  • to demonstrate an independent approach to learning, critical thinking and creative problem-solving.
  • to use sophisticated techniques of information retrieval and management using an array of print and digital resources
  • to formulate complex arguments in articulate and structured English, within the discursive conventions and genres of academic writing and written to high academic standard

Modes of Teaching, Learning and Assessment and how these contribute to the learning outcomes of the module

  • Module delivery will employ a combination of seminars. Students will read from a module reading list in preparation for seminars, and will take turns to present key themes from the reading for discussion among the group, with guidance from the module tutor. These seminars will take place throughout the term, before and after a 5 day intensive learning event including ‘masterclass’ lectures from university experts. Teaching week may include a field-study element. An indicative reading list and teaching materials (updated annually) will be made available through the online learning environment for student-led learning, and students will be encouraged to read beyond the reading list according to their particular interests. Students will attend tutorials and seminars, and submit work for cumulative assessment. Students will be assessed through formative and summative assessment, including an annotated bibliography, essay outline, and an extended essay. Clear instructions on how to approach the assessments will be included in the online learning environment and discussed in seminars and tutorial meetings.
  • Students will devise their own essay title in consultation with the module tutor. The assessment builds towards this essay in 3 stages. First, students prepare an annotated bibliography (examples given in VLE) around a topic of their choice. Students thus practise library skills through literature review and documentary analysis. The bibliographies are to be submitted through turnitin and will receive feedback from the module tutor. Based on the bibliography, students then prepare an essay plan of max. 2000 words, to be submitted for 10% of the module mark. With feedback from this plan, they will be well prepared to prepare a full extended essay on the topic agreed with the module tutor and based on their original literature review combined with course reading.

Teaching Methods and Learning Hours

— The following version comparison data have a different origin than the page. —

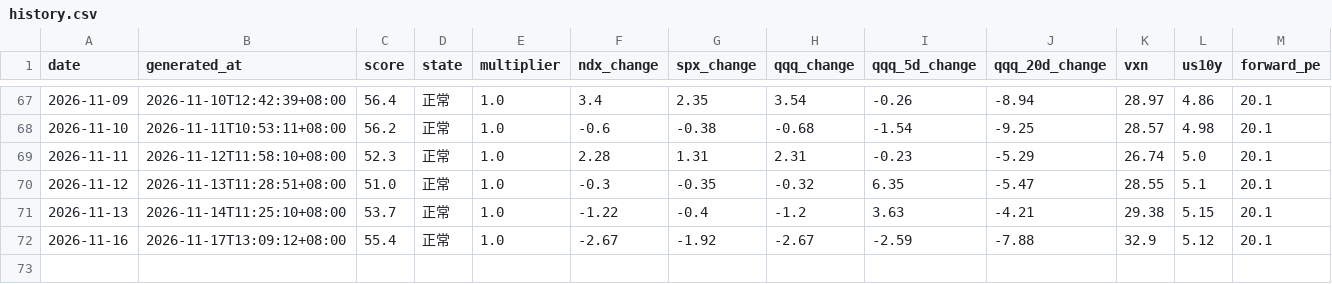
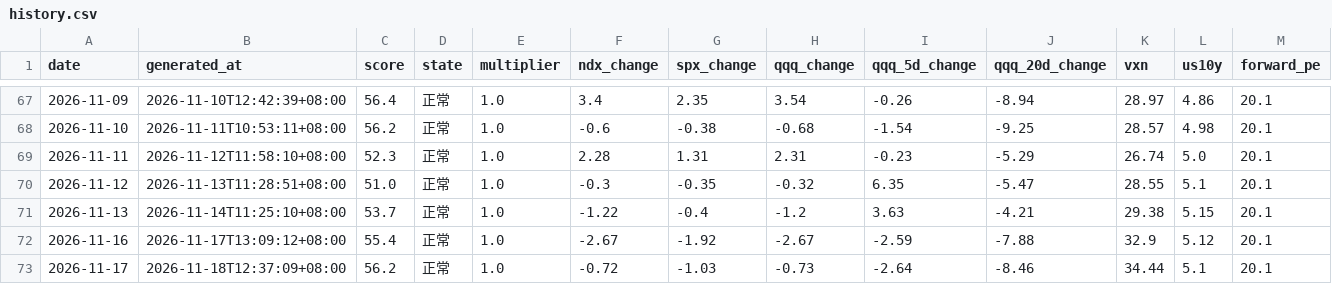
Before and after one commit to imvictorma/market-pulse, a CSV file: data/history.csv, drawn as a sheet; only a part is shown, gaps mark what is left out; rows hold the shown columns only; the diff names each change by its address in the sheet, - before the commit and + after, or states it on an @@ line.

```diff
--- a/data/history.csv
+++ b/data/history.csv
+row 73: 2026-11-17 | 2026-11-18T12:37:09+08:00 | 56.2 | 正常 | 1.0 | -0.72 | -1.03 | -0.73 | -2.64 | -8.46 | 34.44 | 5.1 | 20.1
```
Also changed, not shown: 2 other files.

Activity Number Frequency Duration Total/Hours
Preparation and reading Term 2 180
Seminars and tutorials 4.5 Term 2 2 hours 9
Intensive teaching and learning event 1 Term 2 5 days 30
Follow-up reading and essay preparation Term 2 81
Total 300

Summative Assessment

Component: Assessment Component Weighting: 100%
Element Length / duration Element Weighting Resit Opportunity
Detailed essay outline 2000 words 10% No
Extended essay 5000 words 90% Yes

Formative Assessment:

2,000 word annotated bibliography

Attendance at all activities marked with this symbol will be monitored. Students who fail to attend these activities, or to complete the summative or formative assessment specified above, will be subject to the procedures defined in the University's General Regulation V, and may be required to leave the University